In simple terms, Nigeria is facing a double whammy financial crisis many years in the making, but that picked the worst possible time to materialize. On the one hand, we need to fund infrastructural projects to enable businesses to thrive. On the other hand, we need cash to fund these projects and the government is borrowing (excessively, as some think).
- Expect inflation: Latest figures released from the Nigerian Bureau of Statistics, reveals that inflation levels reached 12.34% on the back of an eight-month-long upward march. Food prices increased the highest, across the nation signalling increased difficulty in affording staple food items for Nigeria’s low-income earners.
- A Budget Cutting Party: It has been a few weeks since the Federal Ministry of Finance, Budget and National Planning announced budget cuts amounting to over 1.5 trillion Naira on “nonessential” capital spending. The downside of these government cuts is that it affects businesses and infrastructural projects dependent on the now non-existent funds. The ripple effect in the economy can be imagined.
- Fall in demand: With businesses closed and an uncertain environment exacerbated by government policy swings, discretionary spending has slowed – in some cases ended completely. People want to keep whatever money they have as the economic crisis bites deeper.
- Expansionary fiscal policies: To drive money out of banks and financial institutions, the Central Bank may opt to lower the cash reserve ratio. This would be monumental as the reserve ratio was just increased to 27.5 % in January.
- Government bonds issue: In addition to seeking foreign loans and support, the government is trying to raise money locally. On Friday, the Federal Government announced a new bond offering for up to 150 Billion Naira Ijarah Sukuk with tax-free earnings of up to 11.20% per annum (just 1.14% shy of current inflation rates). The
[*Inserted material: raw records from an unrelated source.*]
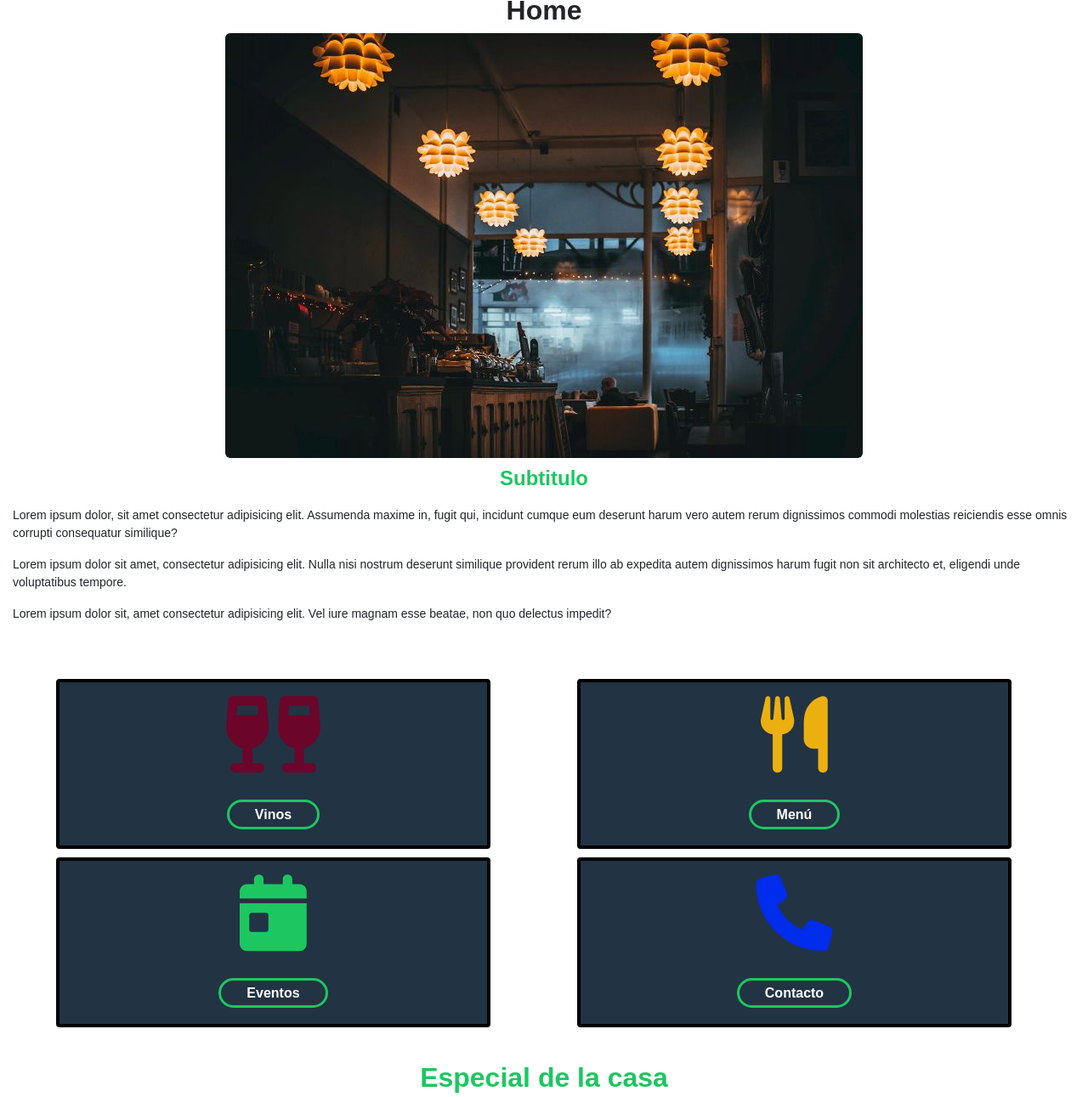
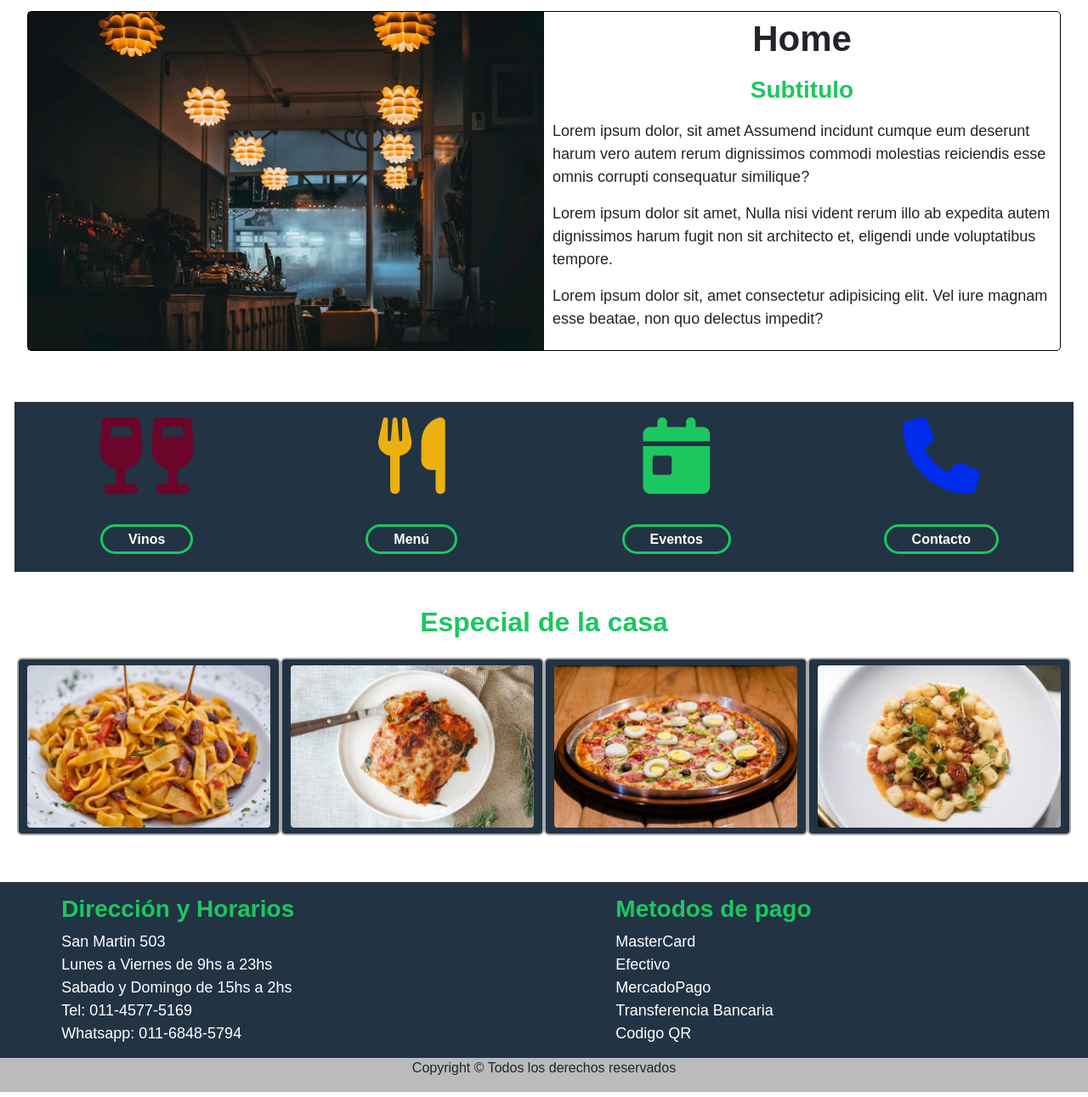
Before and after one commit to DelCampoFabian/Comilona, a plain HTML site: page index.html in a window 1280 px wide. Shown: the part 669-1960 px from the top of the page at 85% size. Drawn offline with nearby package versions, Linux system fonts and the light colour scheme.

Commit message:
90% de la primera pagina

```diff
--- a/assets/scss/_home.scss
+++ b/assets/scss/_home.scss
@@ -21,14 +21,14 @@
 }
 
 .resumen {
-    @include boxmodel (15px, auto, none, 0);
+    @include boxmodel (5px, auto, none, 0);
     .resumen-links{
         height: 200px;
         text-align: center;
         background-color: #234;
         display: flex;
         @include flexbox (space-around, center, column);
-        @include boxmodel (0px, 5px, 4px solid #000, 4px);
+        @include boxmodel (0px, 5px auto, 4px solid #000, 4px);
         i {
             font-size: 90px;
         }
@@ -38,7 +38,6 @@
                 transform: scale(0.98);
             }
             a {
-
                 @include boxmodel (6px 30px, auto, 3px solid $color-primario, 25px);
                 text-decoration: none;
                 color: $color-blanco;
@@ -103,7 +102,7 @@
 .pie {
     background-color: #234;
     .pie-direccion, .pie-pago {
-        @include boxmodel (15px, auto , none, none);
+        @include boxmodel (15px 30px, auto , none, none);
         display:flex;
         @include flexbox (space-around,left,column);
         h4 {
@@ -122,3 +121,60 @@
 
     }
 }
+
+
+@media (min-width:768px) {
+    .home{
+        width: 95%;
+        @include boxmodel (0, 50px auto,1px solid #000, 5px);
+        height: 400px;
+        display: flex;
+        @include flexbox (space-around, center, row);
+        .home-img {
+            width: 50%;
+            height: 100%;
+            img {
+                width: 100%;
+                height: 100%;
+                object-fit: cover;
+                border-radius: 0;
+            }
+        }
+        .home-text {
+            width: 50%;
+            padding: 10px;
+            overflow: hidden;
+        }
+    }
+    .resumen{
+        .resumen-links{
+            border: none;
+            border-radius: 0;
+        }
+    }
+}
+
+
+@media (min-width:1024px){
+    .home {
+        h1 {
+            font-size: $titulos-desktop;
+        }
+        h2 {
+            font-size: $subtitulos-desktop;
+        }
+        p {
+            font-size: $parrafo-desktop;
+        }
+    }
+    .pie {
+        .pie-direccion, .pie-pago {
+            h4 {
+                font-size: $subtitulos-desktop;
+            }
+            span {
+                font-size: $parrafo-desktop;
+            }
+        }
+    }
+}
--- a/assets/scss/_variables.scss
+++ b/assets/scss/_variables.scss
@@ -9,4 +9,9 @@ $titulos-mobile:32px;
 $subtitulos-mobile:24px;
 $parrafo-mobile:14px;
 
+$titulos-desktop:42px;
+$subtitulos-desktop:28px;
+$parrafo-desktop:18px;
+
+
 $colores: (primario: $color-primario,secundario: $color-secundario,cuarto: $color-cuarto,quinto: $color-quinto);
--- a/index.html
+++ b/index.html
@@ -82,58 +82,55 @@
 
     <main>
         <section class="home">
-        <div class="home-text">
-          <h1>Home</h1>
             <div class="home-img">
                 <img class="img-fluid" src="./assets/img/home.jpg" alt="Restaurant">
             </div>
-          <div>
+            <div class="home-text">
+              <h1>Home</h1>
               <h2>Subtitulo</h2>
-            <p>Lorem ipsum dolor, sit amet consectetur adipisicing elit. Assumenda maxime in, fugit qui, incidunt cumque eum deserunt harum vero autem rerum dignissimos commodi molestias reiciendis esse omnis corrupti consequatur similique?</p>
-            <p>Lorem ipsum dolor sit amet, consectetur adipisicing elit. Nulla nisi nostrum deserunt similique provident rerum illo ab expedita autem dignissimos harum fugit non sit architecto et, eligendi unde voluptatibus tempore.</p>
+              <p>Lorem ipsum dolor, sit amet Assumend incidunt cumque eum deserunt harum vero autem rerum dignissimos commodi molestias reiciendis esse omnis corrupti consequatur similique?</p>
+              <p>Lorem ipsum dolor sit amet, Nulla nisi vident rerum illo ab expedita autem dignissimos harum fugit non sit architecto et, eligendi unde voluptatibus tempore.</p>
               <p>Lorem ipsum dolor sit, amet consectetur adipisicing elit. Vel iure magnam esse beatae, non quo delectus impedit?</p>
-          </div>
-
             </div>
         </section>
     </main>
 
     <!--SECCION SECUNDARIA-->
 
-    <aside class="row resumen">
+    <aside class="row justify-content-center resumen">
         <section class="row justify-content-around">
-        <div class="col-md-5 resumen-links">
+            <div class="col-md-5 col-lg-3 resumen-links">
                 <div class="resumen-icon__container">
                     <i class="fa-solid fa-wine-glass resumen-icon-secundario"></i>
                     <i class="fa-solid fa-wine-glass resumen-icon-secundario"></i>
                 </div>
                 <h4><a href="./pages/platos.html">Vinos</a></h4>
             </div>
-        <div class="col-md-5 resumen-links">
+            <div class="col-md-5 col-lg-3 resumen-links">
                 <i class="fa-solid fa-utensils resumen-icon-cuarto"></i>
                 <h4><a href="">Menú</a></h4>
             </div>
-        <div class="col-md-5 resumen-links">
+            <div class="col-md-5 col-lg-3 resumen-links">
                 <i class="fa-solid fa-calendar-day resumen-icon-primario"></i>
                 <h4><a href="">Eventos</a></h4>
             </div>
-        <div class="col-md-5 resumen-links">
+            <div class="col-md-5 col-lg-3 resumen-links">
                 <i class="fa-solid fa-phone resumen-icon-quinto"></i>
                 <h4><a href="#">Contacto</a></h4>
           </div>
         </section>
         <section class="row platos">
             <h3 class="col-md-12">Especial de la casa</h3>
-        <div class="col-md-5 platos-container">
+            <div class="col-md-5 col-lg-3 platos-container">
                 <img class="img-fluid" src="./assets/img/comida.jpg" alt="">
             </div>
-        <div class="col-md-5 platos-container">
+            <div class="col-md-5 col-lg-3 platos-container">
                 <img class="img-fluid" src="./assets/img/comida2.jpg" alt="">
             </div>
-        <div class="col-md-5 platos-container">
+            <div class="col-md-5 col-lg-3 platos-container">
                 <img class="img-fluid" src="./assets/img/comida3.jpg" alt="">
             </div>
-        <div class="col-md-5 platos-container">
+            <div class="col-md-5 col-lg-3 platos-container">
                 <img class="img-fluid" src="./assets/img/comida4.jpg" alt="">
             </div>
         </section>
```
Also changed, not shown: assets/css/style.css, 1 other file. Lines whose indentation alone changed are shown as unchanged.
The NNPC is smiling again…
It’s a subdued smile, but it is noticeably there. After a few weeks of worry about our inability to sell crude (the economic backbone of Nigeria). Indeed Faith Birol, the Executive Director of the International Energy Association exuded hope when he tweeted that, “After ‘Black April’, the heaviest demand destruction may be behind us…” He added that markets are showing signs of rebalancing and repairing the damage. Our foreign reserve earnings match the overall positive mood. This May has seen over $1.5 added to our foreign exchange reserves after months of zilch growth to the Nigerian FX account.
The popular refrain has been that COVID-19 and the subsequent government responses and consumer behaviour leading up to the present economic crisis is the turn of a new era. For that matter, one sector that perhaps best illustrates how dramatically economic fortunes nosedived during the pandemic, is the petroleum/crude oil sector. For weeks, oil tankers laden with crude floated offshore waiting for buyers that were nowhere.
Suddenly everyone was talking about diversifying from crude oil and the government developed what many Nigerians hailed as a healthy appetite for long overdue and sweeping reforms.
Not for long, however. With Brent crude trading at around $35 at the close of trade on Friday and Nigeria’s oil tankers now finding buyers, talk about diversification appears to be fading into the political backstage where they have traditionally remained until Election Year makes them suitable for “manifesto” documents and rallies.
The optimism of the Group Managing Director of the NNPC, when he commented on the “gradual easing” of the revenue crisis arising from the oil glut is all well and good. But renewed crude oil earnings is no cause for celebrations or a return to “normal” operations in both the short term or the long term.
Regardless of how this turns out, optimizing economic growth by supporting other revenue sources is not a choice. It is a necessity.
The COVID-free State
All 35 States of the Federation have confirmed cases of COVID-19. The only exception is Kogi State.
Last month, officials from the National Centre for Disease Control left the State after the governor, Yahaya Bello asked them to be quarantined and tested for the virus. The NCDC team declined and left the state. The governor firmly believes that there are no cases in his state even though, it is bordered by states that have collectively recorded over 750 cases.
Mixed reactions, of course, have trailed this piece of disconcerting news. As unbelievable as it sounds, one can only hope that it is indeed true.
Featured Photo by Namnso Ukpanah on Unsplash